Lazarus Saturday is, liturgically speaking, an extraordinary day in the Orthodox Church. Lent has ended. Holy Week is not yet here. And in the time between Lent and Holy Week, when time pauses, we sing, “By raising Lazarus from the dead before Thy passion, Thou didst confirm the universal resurrection, O Christ God.”
The Liturgy for Lazarus Saturday is most emphatically a celebration of life, of resurrection. It is a Sunday liturgy, a “little Pascha.” Ordinary time, time according to the clock and the calendar, is becoming unsettled. On Lazarus Saturday, we wait for the fullness of time.
On Lazarus Saturday, I find myself thinking back to my freshman year in college. I had received some minor awards at the Southern Literary Festival. In honor of that achievement, my creative writing professor gave me a copy of Poems by C.S. Lewis.
I was, at that time, mostly familiar with Lewis through his academic writings. I had read Mere Christianity, I think. But I hadn’t yet read the Narnia books, and I certainly hadn’t read his greatest work, Til We Have Faces.
But, with this gift from my professor, I fell in love with Lewis’s poetry. He didn’t think much of his own poetry, and critics haven’t treated it kindly. His poetry was old-fashioned even when he was writing it. But I’m not sure it was ever as old-fashioned as his critics alleged. His use of meter, his ability to control the speed of a poetic line, is masterful. He uses enjambment with abandon. He tells old stories, and makes them fresh and strong and young.

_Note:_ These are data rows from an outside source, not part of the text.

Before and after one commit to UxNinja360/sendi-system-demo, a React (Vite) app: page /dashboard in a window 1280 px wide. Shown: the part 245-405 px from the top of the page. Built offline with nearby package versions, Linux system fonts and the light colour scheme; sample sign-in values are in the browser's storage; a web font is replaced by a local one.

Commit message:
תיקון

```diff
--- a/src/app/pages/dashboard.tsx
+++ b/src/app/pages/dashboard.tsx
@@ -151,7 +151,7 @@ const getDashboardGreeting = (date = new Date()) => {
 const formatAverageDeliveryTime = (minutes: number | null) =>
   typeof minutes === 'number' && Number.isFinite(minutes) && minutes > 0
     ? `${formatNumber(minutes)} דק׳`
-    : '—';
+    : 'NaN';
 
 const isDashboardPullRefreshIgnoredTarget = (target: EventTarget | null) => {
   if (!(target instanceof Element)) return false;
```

And every year on Lazarus Saturday, I find myself thinking of this brief poem by Lewis. Not for its poetic merits (although I do think those are considerable), but because I find the thought of this dialog so moving.
Stephen to Lazarus

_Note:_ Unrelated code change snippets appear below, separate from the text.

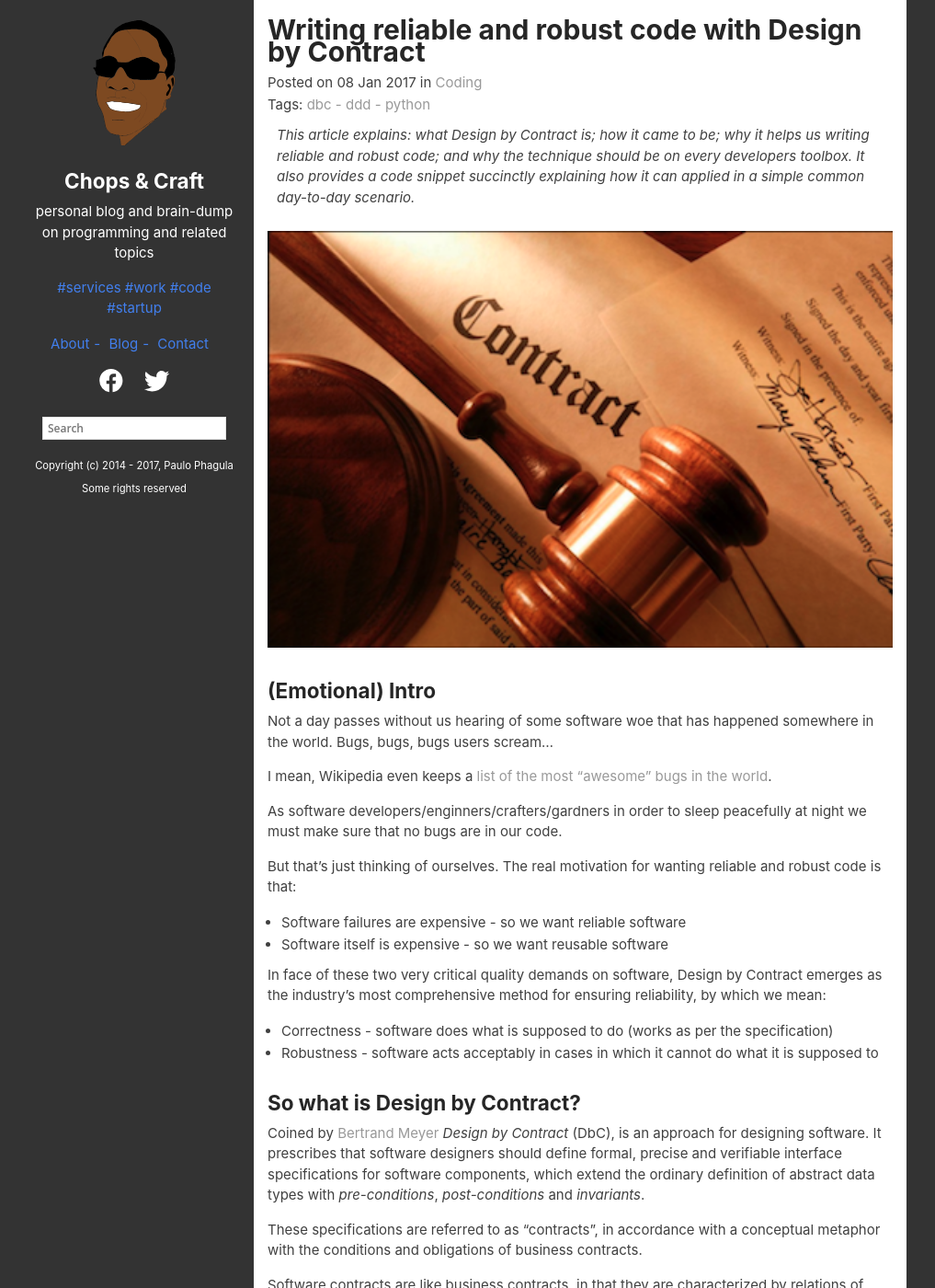
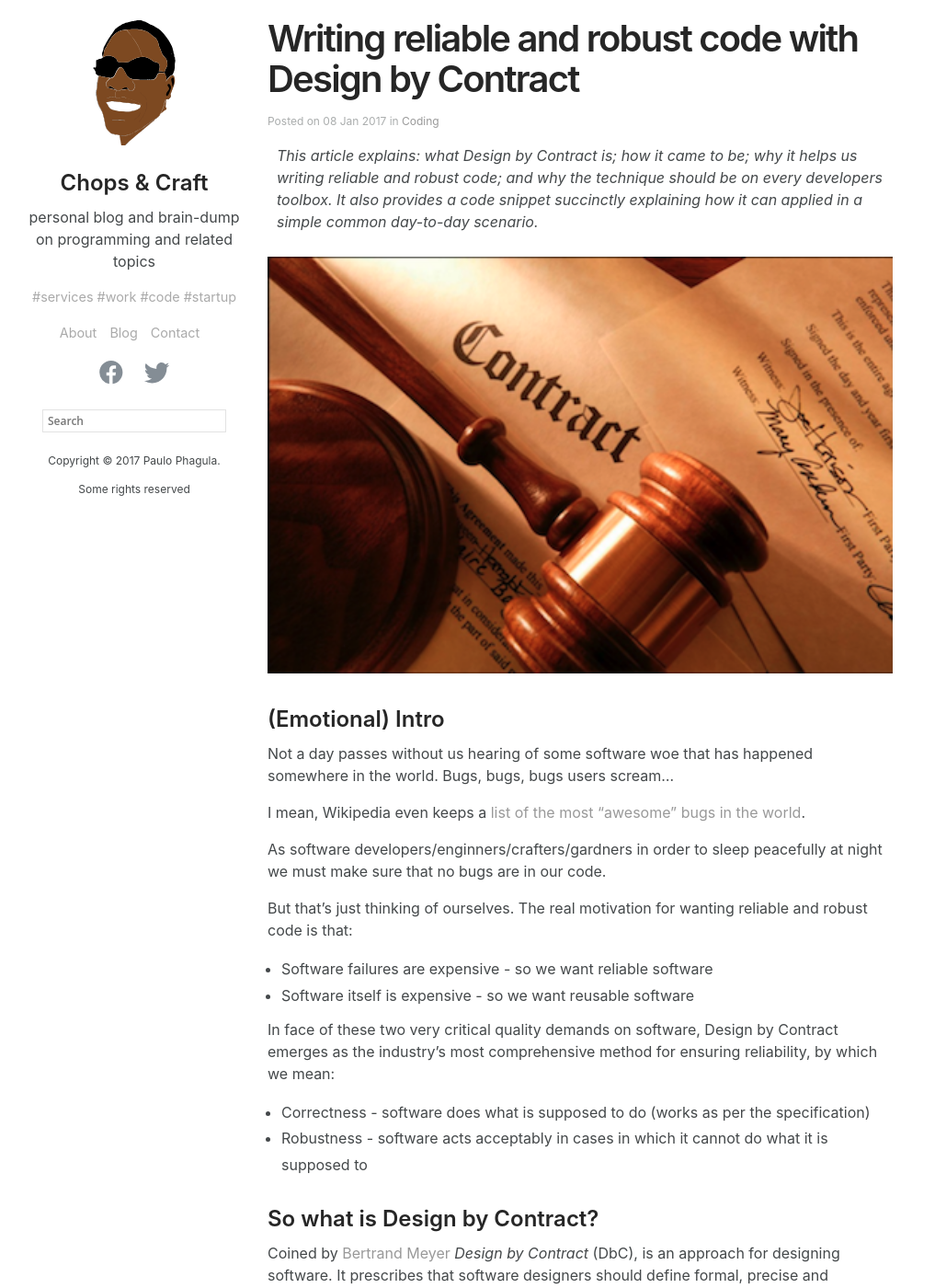
Before and after one commit to PauloPhagula/site, a Jekyll site: the page built from _posts/2017-01-08-writting-reliable-and-robust-code-with-design-by-contract.md, in a window 1280 px wide and 1400 px high. Shown: the whole window at 92% size, without its empty margins (124-1141 px from the left). Built offline with Jekyll 4.4.1, drawn with Linux system fonts in a browser that asks for light colours; comment, search, counter and statistics services are not loaded.

Commit message:
Go light background

```diff
--- a/_layouts/default.html
+++ b/_layouts/default.html
@@ -8,8 +8,7 @@ layout: compress
 
 <body lang="en" dir="ltr">
     <!-- Google Tag Manager (noscript) -->
-    <noscript><iframe src="https://www.googletagmanager.com/ns.html?id=GTM-NCKZVZ"
-    height="0" width="0" style="display:none;visibility:hidden"></iframe></noscript>
+    <noscript><iframe src="https://www.googletagmanager.com/ns.html?id=GTM-NCKZVZ" height="0" width="0" style="display:none;visibility:hidden"></iframe></noscript>
     <!-- End Google Tag Manager (noscript) -->
 
     <main>
@@ -18,7 +17,7 @@ layout: compress
                 <a href="{{ site.baseurl }}/"><img src="{{ "/img/avatar.svg" | prepend: site.baseurl}}" alt="{{ site.title }}" /></a>
                 <h2>{{ site.title }}</h2>
                 <p>personal blog and brain-dump on programming and related topics</p>
-                <p>
+                <p class="navigation">
                     <a href="/about#services" title="Check out what I can do for you">#services</a>
                     <a href="/about#work" title="Check out some of my work and projects">#work</a>
                     <a href="https://github.com/dareenzo" title="Have a look at my code on github" target="_blank">#code</a>
@@ -26,8 +25,8 @@ layout: compress
                 </p>
             </article>
 
-            <nav>
-                <ul>
+            <nav >
+                <ul class="navigation">
                 {% for page in site.pages %}
                     {% if page.title and page.title != "Search Results" %}
                     <li>
@@ -56,7 +55,7 @@ layout: compress
             </ul>
 
             {% include search.html %}
-            <footer><small>Copyright (c) 2014 - {{ site.time | date: '%Y' }}, {{ site.author }}<br/>Some rights reserved</small></footer>
+            <footer><small>Copyright &copy; {{ site.time | date: '%Y' }} {{ site.author }}.<br/>Some rights reserved</small></footer>
         </section>
 
         <section id="content">
--- a/_layouts/post.html
+++ b/_layouts/post.html
@@ -4,16 +4,23 @@ layout: default
 {% assign sorted_tags = (page.tags | sort) %}
 {% assign category = (page.categories | sort | limit1) %}
 <article>
-    <h1>{{ page.title }}</h1>
+    <h1 class="article-title">{{ page.title }}</h1>
     <header class="excerpt">
+        <div class="article-post-date">
         Posted on <time datetime="{{ page.date | date_to_xmlschema }}" itemprop="datePublished" content="{{ page.date | date_to_xmlschema }}">{{ page.date | date: "%d %b %Y" }}</time>
         in <a>{{ category }}</a><br/>
+        </div>
+
+        <!--
         Tags:&nbsp;
+
         <ul class="tags no-list" style="display: inline">
         {% for tag in sorted_tags %}
         <li><a>{{ tag }}</a></li>
         {% endfor %}
         </ul>
+
+        -->
 
         {% if page.excerpt %}
         <p>
@@ -23,8 +30,10 @@ layout: default
     </header>
 
     {{ content }}
+
     <hr/>
-    <div>
+
+    <div class="sharing">
         <p>
             Share article on:
             <a title="Share article via Email" href="mailto:?subject={{ page.title }}&body={{ page.url | escape | prepend: site.baseurl | prepend: site.url | url_encode}}">Mail</a> -
@@ -32,8 +41,10 @@ layout: default
             <a title="Share article on Facebook" target="_blank" href="https://www.facebook.com/sharer.php?u={{ page.url | escape | prepend: site.baseurl | prepend: site.url | url_encode}}">Facebook</a>
         </p>
     <div>
+
     <hr/>
-    <div>
+
+    <div class="pagination">
         <div class="left">
         {% if page.previous %}
         <a href="{{ page.previous.url }}">&#65513; Previous Post</a>
@@ -49,6 +60,7 @@ layout: default
 
     <div class="clearfix"></div>
 
+    <div class="related-posts">
     {% if content and page.related %}
         <h5>RELATED POSTS:</h5>
         <ul class="tags">
@@ -59,8 +71,10 @@ layout: default
             {% endfor %}
         </ul>
     {% endif %}
+    </div>
 
     <hr />
+
     <div class="comments">
         <div id="disqus_thread"></div>
         <noscript>Please enable JavaScript to see the <a href="http://disqus.com/?ref_noscript">comments</a></noscript>
--- a/_sass/_styles.scss
+++ b/_sass/_styles.scss
@@ -16,8 +16,9 @@ h5,
 h6 {
     margin-bottom: 10px;
     padding-top: 20px;
-    color: #427fed;
+    color: #4492ff;
     color: #262626;
+    font-weight: 600;
 }
 
 h1 {
@@ -58,7 +59,7 @@ p {
 hr {
     border-style: inset;
     border-width: 1px;
-    border-color: #427fed;
+    border-color: #4492ff;
     display: block;
     border: 0;
     color: #aaa;
@@ -71,24 +72,22 @@ hr {
 }
 
 img {
-    width:100%;
+    width: 100%;
 }
 
 ::selection {
-    background: #427fed;
-    /* Safari */
+    background: #44484a;
     color: white;
 }
 
 ::-moz-selection {
-    background: #427fed;
-    /* Firefox */
+    background: #44484a;
     color: white;
 }
 
 a {
     text-decoration: none;
-    color: #427fed;
+    color: #4492ff;
     display: inline;
 }
 
@@ -97,7 +96,7 @@ a {
 
     a:hover {
         text-decoration: underline;
-        color: #427fed;
+        color: #4492ff;
     }
 
 strong {
@@ -114,8 +113,8 @@ code {
     font-size: .9em;
     // padding: 5px;
     // -ms-word-wrap: break-word;
-    // word-wrap: break-word;
-    // text-wrap: normal;
+    word-break: normal;
+    word-wrap: normal;
 }
 
 pre {
@@ -138,7 +137,7 @@ pre code {
 
 blockquote {
     font-style: italic;
-    border-left: 2px solid #427fed;
+    border-left: 2px solid #4492ff;
     padding-left: 15px;
 }
 
@@ -206,52 +205,11 @@ table {
     }
 
 tbody td,
-.mws-table tfoot td {
+{
     padding: 8px 16px;
     border-left-width: 1px;
     border-left-style: dotted;
     border-left-color: #bebebe !important;
-}
-
-.panel {
-    margin-bottom: 20px;
-    background-color: #ffffff;
-    border: 1px solid transparent;
-    border-radius: 4px;
-    box-shadow: 0px 1px 1px rgba(0, 0, 0, 0.05);
-    border-color: #cccccc;
-    padding: 0;
-    font-size: 10pt;
-}
-
-.panel-heading {
-    padding: 7px 15px;
-    border-bottom: 1px solid transparent;
-    border-top-right-radius: 3px;
-    border-top-left-radius: 3px;
-    font-weight: bold;
-    color: #2f292a;
-    background: #e8e8e8 repeat-x left top;
-    background-image: -ms-linear-gradient(top, #f7f7f7, #e8e8e8);
-    background-image: -webkit-gradient(linear, 0 0, 0 100%, from(#f7f7f7), to(#e8e8e8));
-    background-image: -webkit-linear-gradient(top, #f7f7f7, #e8e8e8);
-    background-image: -o-linear-gradient(top, #f7f7f7, #e8e8e8);
-    background-image: -moz-linear-gradient(top, #f7f7f7, #e8e8e8);
-    background-image: linear-gradient(top, #f7f7f7, #e8e8e8);
-}
-
-    .panel-heading span {
-        font-weight: normal;
-        font-size: x-small;
-    }
-
-.panel-heading-primary {
-    background: #427fed;
-    color: white;
-}
-
-.panel-body {
-    padding: 10px 15px;
 }
 
 input[type="text"],
@@ -311,7 +269,7 @@ textarea {
     input[type="time"]:focus,
     input[type="url"]:focus,
     textarea:focus {
-        border-color: #427fed;
+        border-color: #4492ff;
         -webkit-box-shadow: none;
         -moz-box-shadow: none;
         box-shadow: none;
@@ -390,10 +348,12 @@ label {
 
 
 body {
-    background-color: #e5e5e5;
-    background-color: #333;
-    color: #404040;
-    font: 15px/24px arial, sans-serif;
+    // background-color: #e5e5e5;
+    // background-color: #333;
+    // background-color: #fafafa;
+    color: #44484a;
+    font: 1em arial, sans-serif;
+    line-height: 1.8em;
     font-family:
         // This order matters
         -apple-system, // Safari for OS X and iOS (San Francisco)
@@ -430,7 +390,6 @@ main {
 
 
 #side {
-    color: white;
     width: 230px;
     /*padding: 15px;*/
     margin: 15px 15px 15px 0;
@@ -443,20 +402,22 @@ main {
     }
 
     #side a:hover{
-        color: white;
+        // color: white;
+    }
+    #side a {
+        color: #aaaaaa !important;
     }
 
 #about h2 {
-    color: #fff;
+    // color: #fff;
 }
 
 #about img {
     width: 100px;
-    /*height: 70px;
-    border-radius: 50%;
-    -moz-border-radius: 50%;
-    -ms-border-radius: 50%;
-    -moz-border-radius: 50%;*/
+}
+
+.navigation {
+    font-size: .9em;
 }
 
 nav ul {
@@ -472,9 +433,9 @@ nav ul {
     }
 
         nav ul li:after {
-            content: "-";
+            content: "";
             margin: 0 5px;
-            color: #427fed;
+            color: #aaaaaa;
         }
 
         nav ul li:last-child:after {
@@ -497,7 +458,6 @@ nav ul {
         background-color: white;
         margin: 15px;
         padding: 0 15px 15px 15px;
-        border-bottom: 2px solid #888;
     }
 
         #content article header img.author {
@@ -517,13 +477,24 @@ nav ul {
         }
 
             #content article a:hover {
-                color: #427fed;
+                color: #4492ff;
             }
 
         #content article header strong {
             display: block;
             color: #262626;
         }
+
+.article-title {
+    font-size: 2.5em;
+    letter-spacing: -1.79px;
+    line-height: 1.1em;
+}
+
+.article-post-date {
+    font-size: .75em;
+    color: #aaadad;
+}
 
 .excerpt img {
     float: left;
@@ -535,7 +506,7 @@ nav ul {
 }
 
 .excerpt a.title {
-    color: #427fed;
+    color: #4492ff;
     line-height: 1.4;
     font-size: 16px;
     font-style: normal;
@@ -596,7 +567,7 @@ footer {
 }
 
 .social svg {
-    fill: white;
+    fill: #848d95;
     width: 35px !important;
     height: 35px !important;
 }
@@ -605,7 +576,7 @@ aside {
     display: none;
 }
 
-/* Media Queries*/
+/* Media Queries */
 @media screen and (max-width:740px) {
     main {
         display: flexbox;
@@ -659,6 +630,8 @@ aside {
     }
 }
 
+/* Helpers */
+
 .no-list {
   list-style: none;
   margin: 0;
@@ -672,18 +645,23 @@ aside {
 .text-right {
   text-align: right;
 }
+
 .text-left {
   text-align: left;
 }
+
 .text-center {
   text-align: center;
 }
+
 .text-justify {
   text-align: justify;
 }
+
 .text-uppercase {
   text-transform: uppercase;
 }
+
 .text-lowercase {
   text-transform: lowercase;
 }
@@ -692,18 +670,21 @@ aside {
 .float-left {
   float: left;
 }
+
 .right,
 .float-right {
   float: right;
 }
+
 .pull-right {
   float: right !important;
 }
+
 .pull-left {
   float: left !important;
 }
 
-/* projects */
+/* Projects */
 .project div.description p { margin: 10px 0; }
 .project dl                { margin: 0; font-size: 0.9em; }
 .project dl dt             { width: 130px; float: left; height: 22px; }
@@ -734,7 +715,7 @@ aside {
 }
 
 /** adds */
-.add{
+.add {
     display: block !important;
     max-width: 420px;
     width: 420px;
```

But was I the first martyr, who
Gave up no more than life, while you,
Already free among the dead,
Your rags stripped off, your fetters shed,
Surrendered what all other men
Irrevocably keep, and when
Your battered ship at anchor lay
Seemingly safe in the dark bay
No ripple stirs, obediently
Put out a second time to sea
Well knowing that your death (in vain
Died once) must all be died again?
The icon of the Raising of Lazarus is by the hand of Matushka Andrea Ward. She was an iconographer, an artist, and an artisan, a woman given to hospitality and generosity. May her memory be eternal.
Like Jonah on the Third Day: Although Jonah is officially commemorated in September, I always think of Holy Saturday as being his feastday.
Celebrating Pascha, the Queen and Lady of Days: Some thoughts on why our celebration of Pascha is so over-the-top, and why we celebrate in the middle of the night.
The Second Death of Lazarus: Take the time to sit with this long and haunting poem by Nicholas Samaras.
Buy the Books!
These delightfully diverse books provide disability representation (Elizabeth, one of the main characters, is an ambulatory wheelchair user). They also give Orthodox Christian children the rare opportunity to see themselves in books, and children who are not Orthodox the chance to see cultural practices they may not be familiar with.
FINALIST IN THE 2015 USA BEST BOOK AWARDS
Catherine doesn’t like vegetables. She doesn’t like naps. She doesn’t like it when her mom combs her hair. She loves hot dogs, chocolate cake, and her best friend, Elizabeth. Most of all, she loves Pascha! Pascha, the Orthodox Christian Easter, is celebrated in the middle of the night, with processions and candles and bells and singing. And Catherine insists that she’s not a bit sleepy.
The Saint Nicholas Day Snow
Shoes or stockings? Horse or sleigh? Does St. Nicholas visit on December 6 or on Christmas Eve? Will a little girl’s prayer be answered? When Elizabeth has to stay at Catherine’s house, she’s worried about her grandmother, and worried that St. Nicholas won’t find her. The grownups, though, are worried about snow.